§ **To do**:
All of the entries below should be returned verbatim, apart from the pictures.

________________________

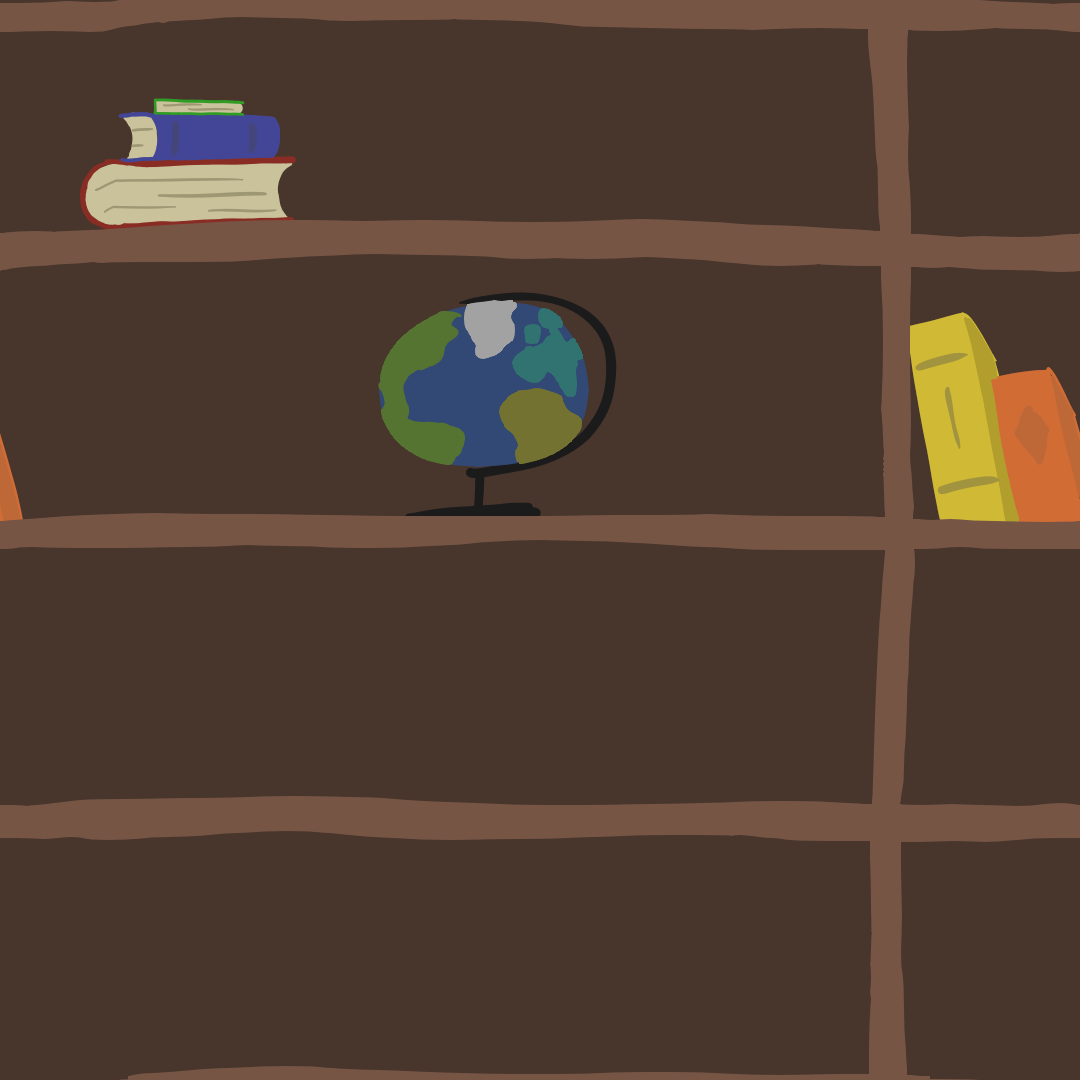
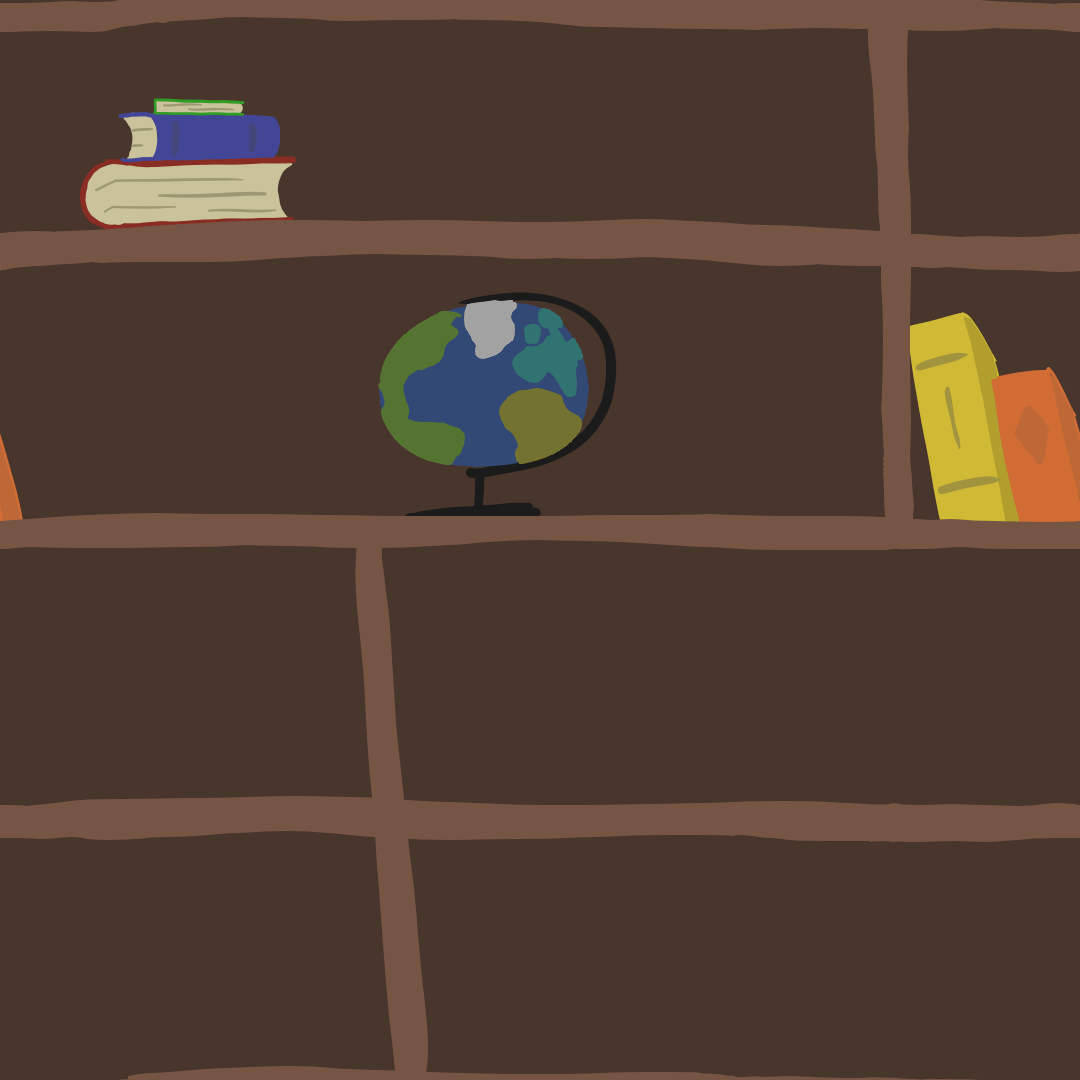
bg polish 2. Removed dim

Changed region(s): [[0.7639, 0.4889, 0.8556, 1.0], [0.3056, 0.4889, 0.3972, 1.0]]

diff --git a/src/components/BookcaseBackground.tsx b/src/components/BookcaseBackground.tsx
@@ -4,13 +4,14 @@ import { useAudio } from '../AudioContext';
 
 const BOOKCASE = require('../../assets/images/bookcase.png');
 const BOOKCASE_SIZE = Image.resolveAssetSource(BOOKCASE);
+const BACKGROUND_ZOOM = 1.35;
 
 /** Shared, gently scrolling bookcase backdrop for every app route. */
 export default function BookcaseBackground({ children }: { children: React.ReactNode }) {
   const { width, height } = useWindowDimensions();
   const { backgroundSpeed } = useAudio();
   const offset = useRef(new Animated.Value(0)).current;
-  const imageScale = Math.min(width, height) / Math.max(BOOKCASE_SIZE.width, BOOKCASE_SIZE.height);
+  const imageScale = (Math.min(width, height) / Math.max(BOOKCASE_SIZE.width, BOOKCASE_SIZE.height)) * BACKGROUND_ZOOM;
   const tileWidth = BOOKCASE_SIZE.width * imageScale;
   const tileHeight = BOOKCASE_SIZE.height * imageScale;
   const columns = Math.max(1, Math.ceil(width / tileWidth) + 1);

diff --git a/src/app/index.tsx b/src/app/index.tsx
@@ -25,8 +25,6 @@ export default function SplashScreen() {
     <TouchableWithoutFeedback onPress={handlePress}>
       <View style={styles.screenWrapper}>
         <BookcaseBackground>
-          <View style={styles.overlay} />
-
           <View style={styles.contentContainer}>
             <View style={styles.logoContainer}>
             <AnimatedLogoStack />
@@ -51,10 +49,6 @@ const styles = StyleSheet.create({
     flex: 1,
     width: '100%',
     height: '100%',
-  },
-  overlay: {
-    ...StyleSheet.absoluteFill,
-    backgroundColor: 'rgba(0, 0, 0, 0.3)',
   },
   contentContainer: {
     flex: 1,

diff --git a/src/app/game.tsx b/src/app/game.tsx
@@ -246,8 +246,6 @@ export default function GameScreen() {
 
   return (
     <BookcaseBackground>
-      <View style={styles.overlay} />
-
       <View style={styles.mainContainer}>
         {/* UPPER BOX: Turn Header Banner */}
         <View style={[styles.turnBanner, { backgroundColor: activePlayer.color }]}>
@@ -410,7 +408,6 @@ export default function GameScreen() {
 
 const styles = StyleSheet.create({
   bg: { flex: 1, width: '100%', height: '100%' },
-  overlay: { ...StyleSheet.absoluteFill, backgroundColor: 'rgba(0,0,0,0.65)' },
 
   mainContainer: {
     flex: 1,

diff --git a/src/app/mainmenu.tsx b/src/app/mainmenu.tsx
@@ -36,7 +36,6 @@ export default function MainMenuScreen() {
 
   return (
     <BookcaseBackground>
-      <View pointerEvents="none" style={styles.overlay} />
       <SafeAreaView style={styles.container}>
         <TouchableOpacity
           style={styles.debugButton}
@@ -95,12 +94,6 @@ const styles = StyleSheet.create({
     flex: 1,
     width: '100%',
     height: '100%',
-  },
-  overlay: {
-    position: 'absolute',
-    inset: 0,
-    zIndex: 1,
-    backgroundColor: 'rgba(0,0,0,0.3)',
   },
   container: {
     flex: 1,

diff --git a/src/components/SettingsScreen.jsx b/src/components/SettingsScreen.jsx
@@ -21,8 +21,6 @@ export default function SettingsScreen({ onReturnToMenu }) {
 
   return (
     <BookcaseBackground>
-      <View style={styles.overlay} />
-      
       <View style={styles.container}>
         {/* Header */}
         <View style={styles.header}>
@@ -186,10 +184,6 @@ const styles = StyleSheet.create({
     height: '100%',
     justifyContent: 'center',
     alignItems: 'center',
-  },
-  overlay: {
-    ...StyleSheet.absoluteFill,
-    backgroundColor: 'rgba(0,0,0,0.6)',
   },
   container: {
     width: '90%',

diff --git a/src/app/stats.tsx b/src/app/stats.tsx
@@ -13,7 +13,6 @@ export default function StatsScreen() {
 
 	return (
 		<BookcaseBackground>
-			<View style={styles.overlay} />
 			<SafeAreaView style={styles.container}>
 				<Text style={styles.title}>Stats screen</Text>
 				<Text style={styles.subtitle}>statter screener</Text>
@@ -32,10 +31,6 @@ export default function StatsScreen() {
 const styles = StyleSheet.create({
 	background: {
 		flex: 1,
-	},
-	overlay: {
-		...StyleSheet.absoluteFill,
-		backgroundColor: 'rgba(0, 0, 0, 0.55)',
 	},
 	container: {
 		flex: 1,

diff --git a/src/app/level-select.tsx b/src/app/level-select.tsx
@@ -123,7 +123,6 @@ const styles = StyleSheet.create({
   },
   container: {
     flex: 1,
-    backgroundColor: 'rgba(10, 12, 20, 0.65)',
   },
   scrollContent: {
     padding: PADDING,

________________________

§ **Result of this exercise**:
bg polish 2. Removed dim

Changed region(s): [[0.7639, 0.4889, 0.8556, 1.0], [0.3056, 0.4889, 0.3972, 1.0]]

diff --git a/src/components/BookcaseBackground.tsx b/src/components/BookcaseBackground.tsx
@@ -4,13 +4,14 @@ import { useAudio } from '../AudioContext';
 
 const BOOKCASE = require('../../assets/images/bookcase.png');
 const BOOKCASE_SIZE = Image.resolveAssetSource(BOOKCASE);
+const BACKGROUND_ZOOM = 1.35;
 
 /** Shared, gently scrolling bookcase backdrop for every app route. */
 export default function BookcaseBackground({ children }: { children: React.ReactNode }) {
   const { width, height } = useWindowDimensions();
   const { backgroundSpeed } = useAudio();
   const offset = useRef(new Animated.Value(0)).current;
-  const imageScale = Math.min(width, height) / Math.max(BOOKCASE_SIZE.width, BOOKCASE_SIZE.height);
+  const imageScale = (Math.min(width, height) / Math.max(BOOKCASE_SIZE.width, BOOKCASE_SIZE.height)) * BACKGROUND_ZOOM;
   const tileWidth = BOOKCASE_SIZE.width * imageScale;
   const tileHeight = BOOKCASE_SIZE.height * imageScale;
   const columns = Math.max(1, Math.ceil(width / tileWidth) + 1);

diff --git a/src/app/index.tsx b/src/app/index.tsx
@@ -25,8 +25,6 @@ export default function SplashScreen() {
     <TouchableWithoutFeedback onPress={handlePress}>
       <View style={styles.screenWrapper}>
         <BookcaseBackground>
-          <View style={styles.overlay} />
-
           <View style={styles.contentContainer}>
             <View style={styles.logoContainer}>
             <AnimatedLogoStack />
@@ -51,10 +49,6 @@ const styles = StyleSheet.create({
     flex: 1,
     width: '100%',
     height: '100%',
-  },
-  overlay: {
-    ...StyleSheet.absoluteFill,
-    backgroundColor: 'rgba(0, 0, 0, 0.3)',
   },
   contentContainer: {
     flex: 1,

diff --git a/src/app/game.tsx b/src/app/game.tsx
@@ -246,8 +246,6 @@ export default function GameScreen() {
 
   return (
     <BookcaseBackground>
-      <View style={styles.overlay} />
-
       <View style={styles.mainContainer}>
         {/* UPPER BOX: Turn Header Banner */}
         <View style={[styles.turnBanner, { backgroundColor: activePlayer.color }]}>
@@ -410,7 +408,6 @@ export default function GameScreen() {
 
 const styles = StyleSheet.create({
   bg: { flex: 1, width: '100%', height: '100%' },
-  overlay: { ...StyleSheet.absoluteFill, backgroundColor: 'rgba(0,0,0,0.65)' },
 
   mainContainer: {
     flex: 1,

diff --git a/src/app/mainmenu.tsx b/src/app/mainmenu.tsx
@@ -36,7 +36,6 @@ export default function MainMenuScreen() {
 
   return (
     <BookcaseBackground>
-      <View pointerEvents="none" style={styles.overlay} />
       <SafeAreaView style={styles.container}>
         <TouchableOpacity
           style={styles.debugButton}
@@ -95,12 +94,6 @@ const styles = StyleSheet.create({
     flex: 1,
     width: '100%',
     height: '100%',
-  },
-  overlay: {
-    position: 'absolute',
-    inset: 0,
-    zIndex: 1,
-    backgroundColor: 'rgba(0,0,0,0.3)',
   },
   container: {
     flex: 1,

diff --git a/src/components/SettingsScreen.jsx b/src/components/SettingsScreen.jsx
@@ -21,8 +21,6 @@ export default function SettingsScreen({ onReturnToMenu }) {
 
   return (
     <BookcaseBackground>
-      <View style={styles.overlay} />
-      
       <View style={styles.container}>
         {/* Header */}
         <View style={styles.header}>
@@ -186,10 +184,6 @@ const styles = StyleSheet.create({
     height: '100%',
     justifyContent: 'center',
     alignItems: 'center',
-  },
-  overlay: {
-    ...StyleSheet.absoluteFill,
-    backgroundColor: 'rgba(0,0,0,0.6)',
   },
   container: {
     width: '90%',

diff --git a/src/app/stats.tsx b/src/app/stats.tsx
@@ -13,7 +13,6 @@ export default function StatsScreen() {
 
 	return (
 		<BookcaseBackground>
-			<View style={styles.overlay} />
 			<SafeAreaView style={styles.container}>
 				<Text style={styles.title}>Stats screen</Text>
 				<Text style={styles.subtitle}>statter screener</Text>
@@ -32,10 +31,6 @@ export default function StatsScreen() {
 const styles = StyleSheet.create({
 	background: {
 		flex: 1,
-	},
-	overlay: {
-		...StyleSheet.absoluteFill,
-		backgroundColor: 'rgba(0, 0, 0, 0.55)',
 	},
 	container: {
 		flex: 1,

diff --git a/src/app/level-select.tsx b/src/app/level-select.tsx
@@ -123,7 +123,6 @@ const styles = StyleSheet.create({
   },
   container: {
     flex: 1,
-    backgroundColor: 'rgba(10, 12, 20, 0.65)',
   },
   scrollContent: {
     padding: PADDING,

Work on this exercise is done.